President Obama has so far spent most of his time in Texas raising millions of dollars for Democrats from rich donors, regaling audiences with tales of his presidential campaigns, praising administration allies and complaining loudly about Republican opposition.

You see, he's got a solution to the gridlock in Washington, if only congressional Republicans would just rubberstamp everything he proposed before he left town to help Democrats win midterm elections.

“[T]he reason we’re not making progress is because you’ve got a party on the other side that has become so ideologically rigid, so invested in an economic theory that says if folks at the top do well and there are no regulations on banks or insurance companies or credit card companies or polluters, that somehow everybody does well,” Obama said to a group of wealthy Democratic donors (without a trace of irony) at the first of two fundraisers held Wednesday evening.

“You’ve got a party that is so invested in obstruction than compromise and producing on behalf of the American people that truthfully this is not an issue of 'a plague on both your houses'."

The president spoke first at a private Democratic Congressional Campaign Committee fundraiser at the home of Wendy and Marc Stanley in Dallas. Tickets for the event, which featured a guest appearance by Rep. Nancy Pelosi, D-Calif., ranged from $10,000 per person to $32,400 per couple.

“Democrats are … prepared to do tough things. And we’d love to have a partner on the other side. But we don’t right now,” he said.

“[T]he problem we have right now is, is that there's just a lot of political positioning but there's a big, fat zero when it comes to action on the part of these folks to try to solve the problems that are on the minds of the American people right now,” he added, referring to Republicans and immigration reform -- without mentioning the Republican proposals that have died at the hands of his Democratic ally, Senate Majority Leader Harry Reid of Nevada.

He also warned his Dallas audience about historically low Democratic turnout in midterm elections, citing gerrymandering as one of the main reasons (although how this applies to Senate races is anybody’s guess).

“So we’ve got one problem, and the problem is cynicism. The problem is Democrats congenitally vote at lower rates during midterms because of gerrymandering … and population distribution,” he said.

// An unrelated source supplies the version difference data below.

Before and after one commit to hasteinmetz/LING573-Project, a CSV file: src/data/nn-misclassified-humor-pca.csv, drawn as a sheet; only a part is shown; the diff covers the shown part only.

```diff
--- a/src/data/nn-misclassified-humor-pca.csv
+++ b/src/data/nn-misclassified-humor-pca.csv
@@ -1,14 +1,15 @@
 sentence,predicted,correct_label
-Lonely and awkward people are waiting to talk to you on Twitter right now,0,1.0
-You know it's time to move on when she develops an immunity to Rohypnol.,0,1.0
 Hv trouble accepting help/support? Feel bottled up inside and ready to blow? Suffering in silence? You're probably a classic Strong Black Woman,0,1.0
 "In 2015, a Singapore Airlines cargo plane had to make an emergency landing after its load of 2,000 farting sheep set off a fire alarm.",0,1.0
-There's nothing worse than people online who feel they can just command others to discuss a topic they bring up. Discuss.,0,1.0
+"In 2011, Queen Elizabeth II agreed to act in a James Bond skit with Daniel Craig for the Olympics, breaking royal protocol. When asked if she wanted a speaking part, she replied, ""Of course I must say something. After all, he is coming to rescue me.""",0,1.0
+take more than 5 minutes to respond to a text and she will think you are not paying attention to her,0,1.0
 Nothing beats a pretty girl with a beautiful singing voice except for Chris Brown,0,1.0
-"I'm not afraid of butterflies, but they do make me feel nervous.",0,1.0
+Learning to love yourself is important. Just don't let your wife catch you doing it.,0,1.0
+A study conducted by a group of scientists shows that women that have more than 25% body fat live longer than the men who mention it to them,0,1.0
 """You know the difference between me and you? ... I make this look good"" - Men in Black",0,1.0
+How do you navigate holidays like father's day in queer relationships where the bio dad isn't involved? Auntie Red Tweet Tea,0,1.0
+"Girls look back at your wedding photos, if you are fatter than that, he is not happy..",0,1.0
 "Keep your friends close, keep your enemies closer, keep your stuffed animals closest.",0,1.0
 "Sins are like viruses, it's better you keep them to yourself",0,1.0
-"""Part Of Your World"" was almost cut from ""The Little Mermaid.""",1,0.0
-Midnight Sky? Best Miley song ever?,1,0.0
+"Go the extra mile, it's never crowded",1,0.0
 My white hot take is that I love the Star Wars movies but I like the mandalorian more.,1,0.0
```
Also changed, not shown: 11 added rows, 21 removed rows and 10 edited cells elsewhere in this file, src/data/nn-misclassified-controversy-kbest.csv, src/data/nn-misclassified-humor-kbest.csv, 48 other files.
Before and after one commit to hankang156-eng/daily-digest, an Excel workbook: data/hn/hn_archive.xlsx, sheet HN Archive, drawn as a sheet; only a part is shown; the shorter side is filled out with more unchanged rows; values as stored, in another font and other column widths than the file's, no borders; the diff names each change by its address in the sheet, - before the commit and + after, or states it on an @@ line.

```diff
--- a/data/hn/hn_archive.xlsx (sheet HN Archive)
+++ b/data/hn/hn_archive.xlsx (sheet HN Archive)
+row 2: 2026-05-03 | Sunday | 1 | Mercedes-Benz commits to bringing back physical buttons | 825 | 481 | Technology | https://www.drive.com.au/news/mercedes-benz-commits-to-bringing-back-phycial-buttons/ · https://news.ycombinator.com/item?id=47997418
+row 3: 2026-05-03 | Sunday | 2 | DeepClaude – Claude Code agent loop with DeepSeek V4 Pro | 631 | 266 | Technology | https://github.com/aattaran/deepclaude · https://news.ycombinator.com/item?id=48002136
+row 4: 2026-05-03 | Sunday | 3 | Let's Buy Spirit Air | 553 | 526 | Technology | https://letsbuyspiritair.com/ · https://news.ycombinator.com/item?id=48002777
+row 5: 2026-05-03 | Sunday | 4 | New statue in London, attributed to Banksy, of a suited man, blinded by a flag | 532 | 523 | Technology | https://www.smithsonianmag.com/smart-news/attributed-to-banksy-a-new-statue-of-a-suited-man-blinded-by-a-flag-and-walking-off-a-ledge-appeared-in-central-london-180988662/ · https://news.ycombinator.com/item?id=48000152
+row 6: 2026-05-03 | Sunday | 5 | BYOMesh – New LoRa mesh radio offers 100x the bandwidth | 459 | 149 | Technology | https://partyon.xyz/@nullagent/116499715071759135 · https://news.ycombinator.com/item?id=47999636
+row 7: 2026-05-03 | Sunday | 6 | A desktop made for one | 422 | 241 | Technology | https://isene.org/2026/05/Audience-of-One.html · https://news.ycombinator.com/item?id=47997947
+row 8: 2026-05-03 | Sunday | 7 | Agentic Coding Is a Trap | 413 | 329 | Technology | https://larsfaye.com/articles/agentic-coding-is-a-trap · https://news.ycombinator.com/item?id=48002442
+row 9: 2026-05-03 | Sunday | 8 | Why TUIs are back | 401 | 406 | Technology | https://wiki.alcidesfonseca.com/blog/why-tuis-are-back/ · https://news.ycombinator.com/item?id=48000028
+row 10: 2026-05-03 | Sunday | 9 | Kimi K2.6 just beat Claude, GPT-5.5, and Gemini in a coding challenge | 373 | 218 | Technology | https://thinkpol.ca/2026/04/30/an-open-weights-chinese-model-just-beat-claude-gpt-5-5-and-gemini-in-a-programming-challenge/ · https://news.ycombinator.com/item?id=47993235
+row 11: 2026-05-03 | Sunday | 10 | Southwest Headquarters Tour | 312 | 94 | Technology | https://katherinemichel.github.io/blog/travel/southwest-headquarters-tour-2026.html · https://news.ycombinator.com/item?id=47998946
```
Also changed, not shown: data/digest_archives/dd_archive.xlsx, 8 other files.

“Even though on every issue we enjoy a majority position, the House Republicans don’t have to respond to that — they’re responding to their primary Tea Party voters. Nothing happens, that makes our folks even more cynical, we’re less likely to vote, and you get this vicious spiral where there’s a lot of cynicism and a lot of unhappiness but nothing changes."

Later, at a Democratic National Committee fundraiser in Austin, Texas, at the “castle” of Robert Rodriguez, a man who is personally responsible for unforgivably awful movies, Obama fondly recalled the time during one of his campaigns when he was able to take a walk in the city “unencumbered.”

“I have wistful memories of that walk,” Obama said.

The president soon turned his attention to his Republican opponents and the upcoming midterms.

“The problem is that Washington isn’t working like it’s supposed to,” Obama said at an event where the cost of admission started at $5,000 per ticket. “What I’ve said to my team is 'get me out of Washington.'"

Like his earlier event in Dallas, the president praised his administration's work on the economy and warned against cynicism.

Cynics didn’t send men to the moon, he said, according to the pool report, adding later that cynics did not liberate slaves.

“We’ve got to guard against cynicism,” Obama said. “Embrace hope.”

The president has another high-dollar fundraiser in Austin and will deliver remarks before returning Thursday evening to Washington.